    1. Dobrinsky, Rumen, 2006. "Catch-up inflation and nominal convergence: The balancing act for new EU entrants," Economic Systems, Elsevier, vol. 30(4), pages 424-442, December.

    More about this item

    Keywords

    economic growth; East Europe; CIS; transition economies;

    JEL classification:
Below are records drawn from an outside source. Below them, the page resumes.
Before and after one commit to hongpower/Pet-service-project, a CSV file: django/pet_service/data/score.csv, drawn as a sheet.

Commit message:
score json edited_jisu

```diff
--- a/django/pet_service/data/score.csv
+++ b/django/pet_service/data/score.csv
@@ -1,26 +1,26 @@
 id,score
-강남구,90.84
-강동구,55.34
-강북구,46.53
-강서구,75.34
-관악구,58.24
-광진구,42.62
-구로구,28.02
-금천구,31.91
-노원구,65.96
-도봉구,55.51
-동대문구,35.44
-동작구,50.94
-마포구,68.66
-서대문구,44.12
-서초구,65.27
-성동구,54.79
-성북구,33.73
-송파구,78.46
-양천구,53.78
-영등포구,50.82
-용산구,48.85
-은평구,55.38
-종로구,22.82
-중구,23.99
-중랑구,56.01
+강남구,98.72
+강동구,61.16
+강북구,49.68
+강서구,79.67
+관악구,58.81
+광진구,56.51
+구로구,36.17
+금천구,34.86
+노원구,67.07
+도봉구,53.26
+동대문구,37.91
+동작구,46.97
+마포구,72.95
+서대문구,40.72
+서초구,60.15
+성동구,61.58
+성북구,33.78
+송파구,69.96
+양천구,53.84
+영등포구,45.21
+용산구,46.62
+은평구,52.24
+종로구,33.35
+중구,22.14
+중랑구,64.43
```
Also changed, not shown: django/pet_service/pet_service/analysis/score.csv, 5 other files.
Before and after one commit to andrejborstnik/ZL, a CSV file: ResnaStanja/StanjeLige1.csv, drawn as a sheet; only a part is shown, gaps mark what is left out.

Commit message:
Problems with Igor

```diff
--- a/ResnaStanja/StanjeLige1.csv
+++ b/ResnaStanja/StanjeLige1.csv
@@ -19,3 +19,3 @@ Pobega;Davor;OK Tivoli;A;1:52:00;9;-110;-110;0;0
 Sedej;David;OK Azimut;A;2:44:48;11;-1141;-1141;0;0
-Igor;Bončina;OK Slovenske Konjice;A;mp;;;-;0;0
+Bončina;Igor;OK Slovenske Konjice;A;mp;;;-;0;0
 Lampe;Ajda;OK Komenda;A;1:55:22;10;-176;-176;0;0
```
    • O11 - Economic Development, Innovation, Technological Change, and Growth - - Economic Development - - - Macroeconomic Analyses of Economic Development
    • O47 - Economic Development, Innovation, Technological Change, and Growth - - Economic Growth and Aggregate Productivity - - - Empirical Studies of Economic Growth; Aggregate Productivity; Cross-Country Output Convergence
    • O52 - Economic Development, Innovation, Technological Change, and Growth - - Economywide Country Studies - - - Europe
    • E22 - Macroeconomics and Monetary Economics - - Consumption, Saving, Production, Employment, and Investment - - - Investment; Capital; Intangible Capital; Capacity
    • E24 - Macroeconomics and Monetary Economics - - Consumption, Saving, Production, Employment, and Investment - - - Employment; Unemployment; Wages; Intergenerational Income Distribution; Aggregate Human Capital; Aggregate Labor Productivity
    • J24 - Labor and Demographic Economics - - Demand and Supply of Labor - - - Human Capital; Skills; Occupational Choice; Labor Productivity
    • N14 - Economic History - - Macroeconomics and Monetary Economics; Industrial Structure; Growth; Fluctuations - - - Europe: 1913-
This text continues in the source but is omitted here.